Leave out the pictures and output the data verbatim.

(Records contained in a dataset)
----------------

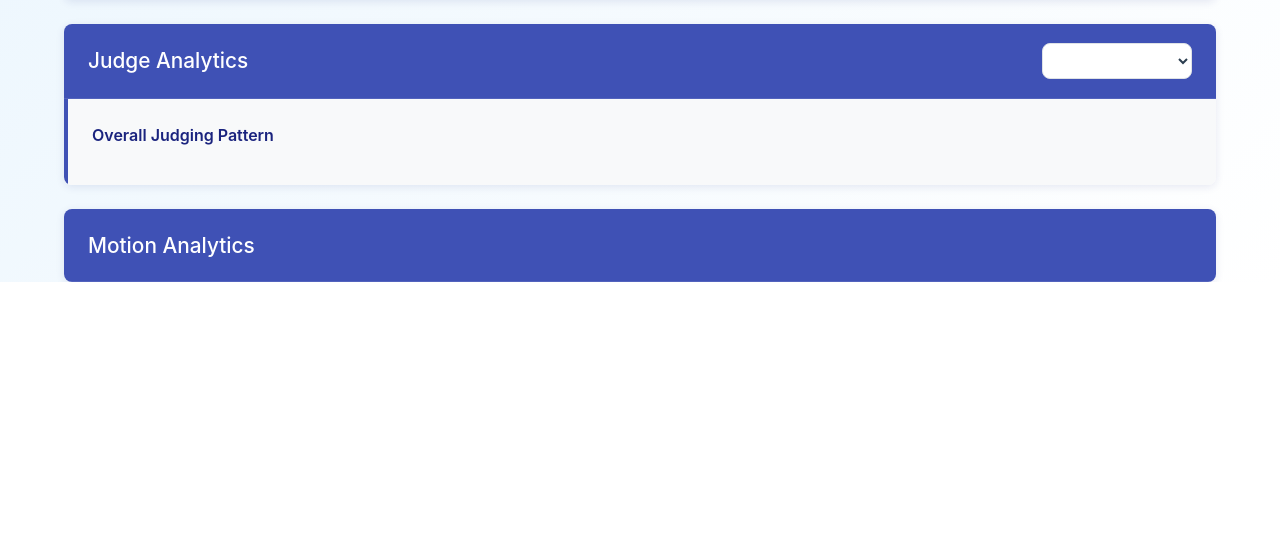
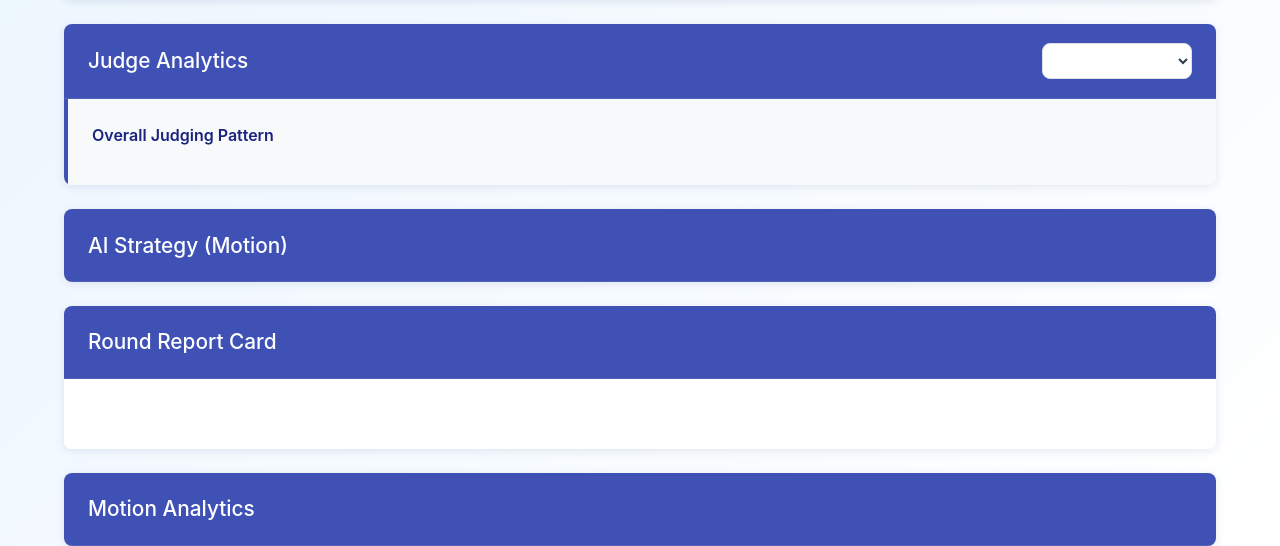
Before and after one commit to Manan2314/TabbyCat_GenAI, a Flask app: template templates/index.html in a window 1280 px wide. Shown: the part 1027-1573 px from the top of the page. Before the commit the page ends 1309 px from the top, so only its background shows below. Run offline with Flask 3, Linux system fonts and the light colour scheme; the template is opened without the code that fills it, so the values that code supplies are empty.

Commit message:
Update index.html

```diff
--- a/templates/index.html
+++ b/templates/index.html
@@ -48,6 +48,22 @@
         </div>
 
         <div class="section">
+  <div class="section-header">
+    <h2>AI Strategy (Motion)</h2>
+  </div>
+  <pre id="motionStrategy" class="preblock"></pre>
+</div>
+
+<div class="section">
+  <div class="section-header">
+    <h2>Round Report Card</h2>
+  </div>
+  <pre id="roundReport" class="preblock"></pre>
+  <div class="chart-container"><img id="reportChart" style="max-width:100%"/></div>
+</div>
+
+
+        <div class="section">
             <div class="section-header">
                 <h2>Motion Analytics</h2>
             </div>
```
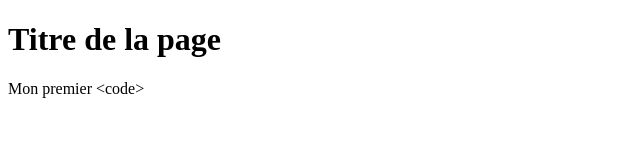
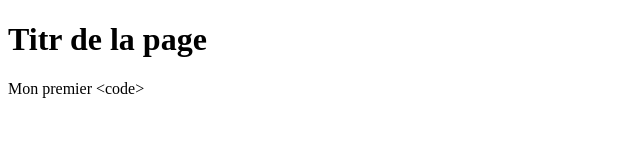
Before and after one commit to fridluc/first-repo, a plain HTML site: page index.html in a window 1280 px wide. Shown: the whole page, without its empty margins (0-640 px from the left). Drawn offline with Linux system fonts and the light colour scheme.

Commit message:
copie 1er code

```diff
--- a/index.html
+++ b/index.html
@@ -20,7 +20,7 @@
   <link rel="manifest" href="./site.webmanifest">
 </head>
 <body>
-<h1>Titre de la page</h1>
+<h1>Titr de la page</h1>
 <p>Mon premier &lt;code&gt;</p>
 </body>
 </html>
```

----------------

• _REPLY_
Before and after one commit to Manan2314/TabbyCat_GenAI, a Flask app: template templates/index.html in a window 1280 px wide. Shown: the part 1027-1573 px from the top of the page. Before the commit the page ends 1309 px from the top, so only its background shows below. Run offline with Flask 3, Linux system fonts and the light colour scheme; the template is opened without the code that fills it, so the values that code supplies are empty.

Commit message:
Update index.html

```diff
--- a/templates/index.html
+++ b/templates/index.html
@@ -48,6 +48,22 @@
         </div>
 
         <div class="section">
+  <div class="section-header">
+    <h2>AI Strategy (Motion)</h2>
+  </div>
+  <pre id="motionStrategy" class="preblock"></pre>
+</div>
+
+<div class="section">
+  <div class="section-header">
+    <h2>Round Report Card</h2>
+  </div>
+  <pre id="roundReport" class="preblock"></pre>
+  <div class="chart-container"><img id="reportChart" style="max-width:100%"/></div>
+</div>
+
+
+        <div class="section">
             <div class="section-header">
                 <h2>Motion Analytics</h2>
             </div>
```
Before and after one commit to fridluc/first-repo, a plain HTML site: page index.html in a window 1280 px wide. Shown: the whole page, without its empty margins (0-640 px from the left). Drawn offline with Linux system fonts and the light colour scheme.

Commit message:
copie 1er code

```diff
--- a/index.html
+++ b/index.html
@@ -20,7 +20,7 @@
   <link rel="manifest" href="./site.webmanifest">
 </head>
 <body>
-<h1>Titre de la page</h1>
+<h1>Titr de la page</h1>
 <p>Mon premier &lt;code&gt;</p>
 </body>
 </html>
```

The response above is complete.